■ **Task brief**
From the first line to the last, retype the data below exactly.

Web page edit records
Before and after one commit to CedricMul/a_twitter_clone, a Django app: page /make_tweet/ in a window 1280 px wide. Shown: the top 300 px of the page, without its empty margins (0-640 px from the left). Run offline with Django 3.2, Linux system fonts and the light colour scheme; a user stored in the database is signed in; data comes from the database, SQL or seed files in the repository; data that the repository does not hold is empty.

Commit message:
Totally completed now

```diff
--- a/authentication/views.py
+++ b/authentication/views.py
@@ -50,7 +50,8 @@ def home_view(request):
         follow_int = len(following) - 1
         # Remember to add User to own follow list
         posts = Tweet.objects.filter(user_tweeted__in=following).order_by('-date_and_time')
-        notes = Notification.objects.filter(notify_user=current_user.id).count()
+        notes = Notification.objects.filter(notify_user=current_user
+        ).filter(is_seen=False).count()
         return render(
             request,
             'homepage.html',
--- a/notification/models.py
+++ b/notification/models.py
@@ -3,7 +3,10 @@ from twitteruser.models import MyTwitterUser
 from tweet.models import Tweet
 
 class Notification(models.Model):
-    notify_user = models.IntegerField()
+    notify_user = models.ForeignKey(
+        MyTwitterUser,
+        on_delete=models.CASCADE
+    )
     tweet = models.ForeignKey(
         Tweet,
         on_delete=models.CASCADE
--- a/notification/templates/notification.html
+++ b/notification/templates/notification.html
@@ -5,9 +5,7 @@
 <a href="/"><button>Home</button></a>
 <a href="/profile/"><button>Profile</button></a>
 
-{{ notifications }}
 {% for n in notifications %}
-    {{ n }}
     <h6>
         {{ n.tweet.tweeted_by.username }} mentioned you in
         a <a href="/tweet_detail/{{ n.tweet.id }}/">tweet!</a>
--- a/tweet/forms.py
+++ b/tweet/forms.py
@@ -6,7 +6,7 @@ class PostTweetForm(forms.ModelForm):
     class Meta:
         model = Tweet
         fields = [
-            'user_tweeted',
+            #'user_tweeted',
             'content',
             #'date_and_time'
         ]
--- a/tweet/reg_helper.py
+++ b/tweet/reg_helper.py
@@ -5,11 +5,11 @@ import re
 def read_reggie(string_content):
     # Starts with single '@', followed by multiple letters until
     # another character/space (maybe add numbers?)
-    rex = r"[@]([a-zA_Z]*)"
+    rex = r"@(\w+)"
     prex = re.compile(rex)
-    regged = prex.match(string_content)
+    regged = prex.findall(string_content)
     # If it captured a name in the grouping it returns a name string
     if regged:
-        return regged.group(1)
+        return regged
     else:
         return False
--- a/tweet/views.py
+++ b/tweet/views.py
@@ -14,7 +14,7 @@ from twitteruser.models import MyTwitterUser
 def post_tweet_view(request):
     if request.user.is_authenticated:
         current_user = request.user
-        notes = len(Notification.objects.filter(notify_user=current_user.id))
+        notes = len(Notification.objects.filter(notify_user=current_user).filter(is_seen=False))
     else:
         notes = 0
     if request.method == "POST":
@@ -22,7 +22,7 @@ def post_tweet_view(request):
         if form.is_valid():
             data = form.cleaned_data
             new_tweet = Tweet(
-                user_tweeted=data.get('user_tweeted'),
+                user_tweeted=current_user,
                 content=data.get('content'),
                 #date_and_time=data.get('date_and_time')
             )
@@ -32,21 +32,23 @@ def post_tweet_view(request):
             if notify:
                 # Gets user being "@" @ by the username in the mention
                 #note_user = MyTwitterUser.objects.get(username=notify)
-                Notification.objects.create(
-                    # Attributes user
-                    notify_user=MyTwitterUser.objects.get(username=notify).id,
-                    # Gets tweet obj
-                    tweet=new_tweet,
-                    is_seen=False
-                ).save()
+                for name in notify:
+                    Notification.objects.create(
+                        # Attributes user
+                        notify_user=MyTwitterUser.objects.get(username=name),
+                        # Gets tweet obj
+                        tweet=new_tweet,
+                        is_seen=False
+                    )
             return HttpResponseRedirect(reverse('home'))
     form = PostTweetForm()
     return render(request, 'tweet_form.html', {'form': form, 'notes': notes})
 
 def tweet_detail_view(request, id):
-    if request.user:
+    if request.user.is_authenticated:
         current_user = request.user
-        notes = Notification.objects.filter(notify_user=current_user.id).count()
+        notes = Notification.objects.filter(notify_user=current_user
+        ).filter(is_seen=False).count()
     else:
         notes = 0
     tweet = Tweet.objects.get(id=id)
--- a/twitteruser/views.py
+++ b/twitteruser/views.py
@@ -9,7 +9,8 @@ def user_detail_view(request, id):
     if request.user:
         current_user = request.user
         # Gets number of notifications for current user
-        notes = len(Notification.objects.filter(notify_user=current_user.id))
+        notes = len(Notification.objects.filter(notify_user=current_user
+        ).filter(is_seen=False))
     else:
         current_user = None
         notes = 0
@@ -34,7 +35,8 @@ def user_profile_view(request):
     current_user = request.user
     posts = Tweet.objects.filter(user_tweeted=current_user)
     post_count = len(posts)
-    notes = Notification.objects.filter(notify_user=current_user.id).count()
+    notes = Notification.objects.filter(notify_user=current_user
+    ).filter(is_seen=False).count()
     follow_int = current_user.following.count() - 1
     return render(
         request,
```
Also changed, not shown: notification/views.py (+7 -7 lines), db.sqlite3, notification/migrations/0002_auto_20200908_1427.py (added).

■ **Expected answer**
Before and after one commit to CedricMul/a_twitter_clone, a Django app: page /make_tweet/ in a window 1280 px wide. Shown: the top 300 px of the page, without its empty margins (0-640 px from the left). Run offline with Django 3.2, Linux system fonts and the light colour scheme; a user stored in the database is signed in; data comes from the database, SQL or seed files in the repository; data that the repository does not hold is empty.

Commit message:
Totally completed now

```diff
--- a/authentication/views.py
+++ b/authentication/views.py
@@ -50,7 +50,8 @@ def home_view(request):
         follow_int = len(following) - 1
         # Remember to add User to own follow list
         posts = Tweet.objects.filter(user_tweeted__in=following).order_by('-date_and_time')
-        notes = Notification.objects.filter(notify_user=current_user.id).count()
+        notes = Notification.objects.filter(notify_user=current_user
+        ).filter(is_seen=False).count()
         return render(
             request,
             'homepage.html',
--- a/notification/models.py
+++ b/notification/models.py
@@ -3,7 +3,10 @@ from twitteruser.models import MyTwitterUser
 from tweet.models import Tweet
 
 class Notification(models.Model):
-    notify_user = models.IntegerField()
+    notify_user = models.ForeignKey(
+        MyTwitterUser,
+        on_delete=models.CASCADE
+    )
     tweet = models.ForeignKey(
         Tweet,
         on_delete=models.CASCADE
--- a/notification/templates/notification.html
+++ b/notification/templates/notification.html
@@ -5,9 +5,7 @@
 <a href="/"><button>Home</button></a>
 <a href="/profile/"><button>Profile</button></a>
 
-{{ notifications }}
 {% for n in notifications %}
-    {{ n }}
     <h6>
         {{ n.tweet.tweeted_by.username }} mentioned you in
         a <a href="/tweet_detail/{{ n.tweet.id }}/">tweet!</a>
--- a/tweet/forms.py
+++ b/tweet/forms.py
@@ -6,7 +6,7 @@ class PostTweetForm(forms.ModelForm):
     class Meta:
         model = Tweet
         fields = [
-            'user_tweeted',
+            #'user_tweeted',
             'content',
             #'date_and_time'
         ]
--- a/tweet/reg_helper.py
+++ b/tweet/reg_helper.py
@@ -5,11 +5,11 @@ import re
 def read_reggie(string_content):
     # Starts with single '@', followed by multiple letters until
     # another character/space (maybe add numbers?)
-    rex = r"[@]([a-zA_Z]*)"
+    rex = r"@(\w+)"
     prex = re.compile(rex)
-    regged = prex.match(string_content)
+    regged = prex.findall(string_content)
     # If it captured a name in the grouping it returns a name string
     if regged:
-        return regged.group(1)
+        return regged
     else:
         return False
--- a/tweet/views.py
+++ b/tweet/views.py
@@ -14,7 +14,7 @@ from twitteruser.models import MyTwitterUser
 def post_tweet_view(request):
     if request.user.is_authenticated:
         current_user = request.user
-        notes = len(Notification.objects.filter(notify_user=current_user.id))
+        notes = len(Notification.objects.filter(notify_user=current_user).filter(is_seen=False))
     else:
         notes = 0
     if request.method == "POST":
@@ -22,7 +22,7 @@ def post_tweet_view(request):
         if form.is_valid():
             data = form.cleaned_data
             new_tweet = Tweet(
-                user_tweeted=data.get('user_tweeted'),
+                user_tweeted=current_user,
                 content=data.get('content'),
                 #date_and_time=data.get('date_and_time')
             )
@@ -32,21 +32,23 @@ def post_tweet_view(request):
             if notify:
                 # Gets user being "@" @ by the username in the mention
                 #note_user = MyTwitterUser.objects.get(username=notify)
-                Notification.objects.create(
-                    # Attributes user
-                    notify_user=MyTwitterUser.objects.get(username=notify).id,
-                    # Gets tweet obj
-                    tweet=new_tweet,
-                    is_seen=False
-                ).save()
+                for name in notify:
+                    Notification.objects.create(
+                        # Attributes user
+                        notify_user=MyTwitterUser.objects.get(username=name),
+                        # Gets tweet obj
+                        tweet=new_tweet,
+                        is_seen=False
+                    )
             return HttpResponseRedirect(reverse('home'))
     form = PostTweetForm()
     return render(request, 'tweet_form.html', {'form': form, 'notes': notes})
 
 def tweet_detail_view(request, id):
-    if request.user:
+    if request.user.is_authenticated:
         current_user = request.user
-        notes = Notification.objects.filter(notify_user=current_user.id).count()
+        notes = Notification.objects.filter(notify_user=current_user
+        ).filter(is_seen=False).count()
     else:
         notes = 0
     tweet = Tweet.objects.get(id=id)
--- a/twitteruser/views.py
+++ b/twitteruser/views.py
@@ -9,7 +9,8 @@ def user_detail_view(request, id):
     if request.user:
         current_user = request.user
         # Gets number of notifications for current user
-        notes = len(Notification.objects.filter(notify_user=current_user.id))
+        notes = len(Notification.objects.filter(notify_user=current_user
+        ).filter(is_seen=False))
     else:
         current_user = None
         notes = 0
@@ -34,7 +35,8 @@ def user_profile_view(request):
     current_user = request.user
     posts = Tweet.objects.filter(user_tweeted=current_user)
     post_count = len(posts)
-    notes = Notification.objects.filter(notify_user=current_user.id).count()
+    notes = Notification.objects.filter(notify_user=current_user
+    ).filter(is_seen=False).count()
     follow_int = current_user.following.count() - 1
     return render(
         request,
```
Also changed, not shown: notification/views.py (+7 -7 lines), db.sqlite3, notification/migrations/0002_auto_20200908_1427.py (added).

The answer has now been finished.